Make sure you have adequate space. We were somewhat constrained on this site. Generally, as a rule of thumb, I would say you want five to 10% of the watershed area to be your stormwater wetland.
One thing that’s going to drive that is really how much impervious area you have within the watershed. Here we had a fairly low amount of impervious, this was mostly a large lot residential, so we didn’t need as large of a site. But if you had a lot of commercial area within the watershed, you’re probably going to be closer to that 10% for an area that you’re going to need to meet all the design criteria.
Consideration of Inlet Numbers
Keep in mind if you’ve got multiple inlets in this situation, we only had one location where we had water coming into the wetland. But if you had multiple inlets, you’re going to need multiple forebays, and you’re going to need to consider how all those multiple inlets come together for flow path and that kind of thing for treatment.
Available Access for Maintenance
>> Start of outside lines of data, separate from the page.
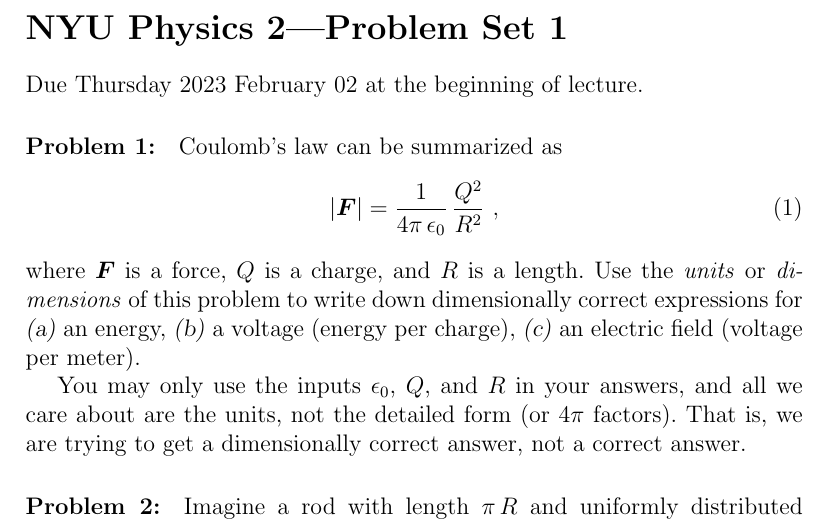
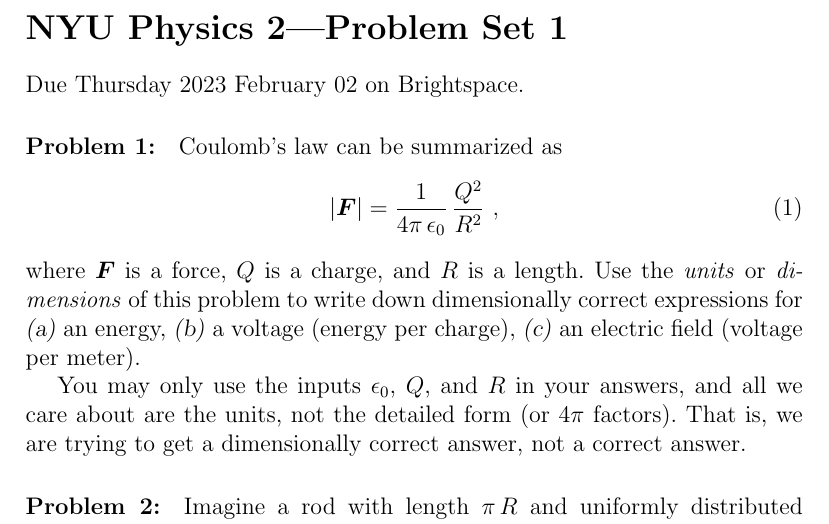
Before and after one commit to davidwhogg/Physics2, a LaTeX document (tex/physics2_ps01.tex): part of the page, cut so that both start at the same text. Compiled offline with pdfLaTeX.

Commit message:
Brightspace

```diff
--- a/tex/physics2_ps01.tex
+++ b/tex/physics2_ps01.tex
@@ -4,7 +4,7 @@
 
 \section*{NYU Physics 2---Problem Set 1}
 
-Due Thursday 2023 February 02 at the beginning of lecture.
+Due Thursday 2023 February 02 on Brightspace.
 
 \startproblem%
 Coulomb's law can be summarized as
```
Another important thing is to consider access for maintenance. You know, we’ve got a forebay in here. That eventually is going to need to be cleaned out. And that’s the purpose of it. It’s to gather and collect sediment. So once it starts to fill in, it is going to require someone to come in and dig that out and restore its volume.
Also, during establishment might need to be able to come in and do a little bit of weed control. Granted, that can be people coming in more on foot to do that work. You would want to consider how access for maintenance is going to play into it.
So, this was an exciting project that we had. I’m glad we did it. It was a challenge, like I said, with the area we had available and the large area we had draining to it, but we did keep working through it and eventually got it to work out, and it ended up being a pretty good-looking stormwater wetland.
If this is something you’re interested in, if a stormwater wetland looks like a possibility for you or your site, please feel free to contact us because we’d love to talk to you about it and see if we can help you out with that. Thank you very much.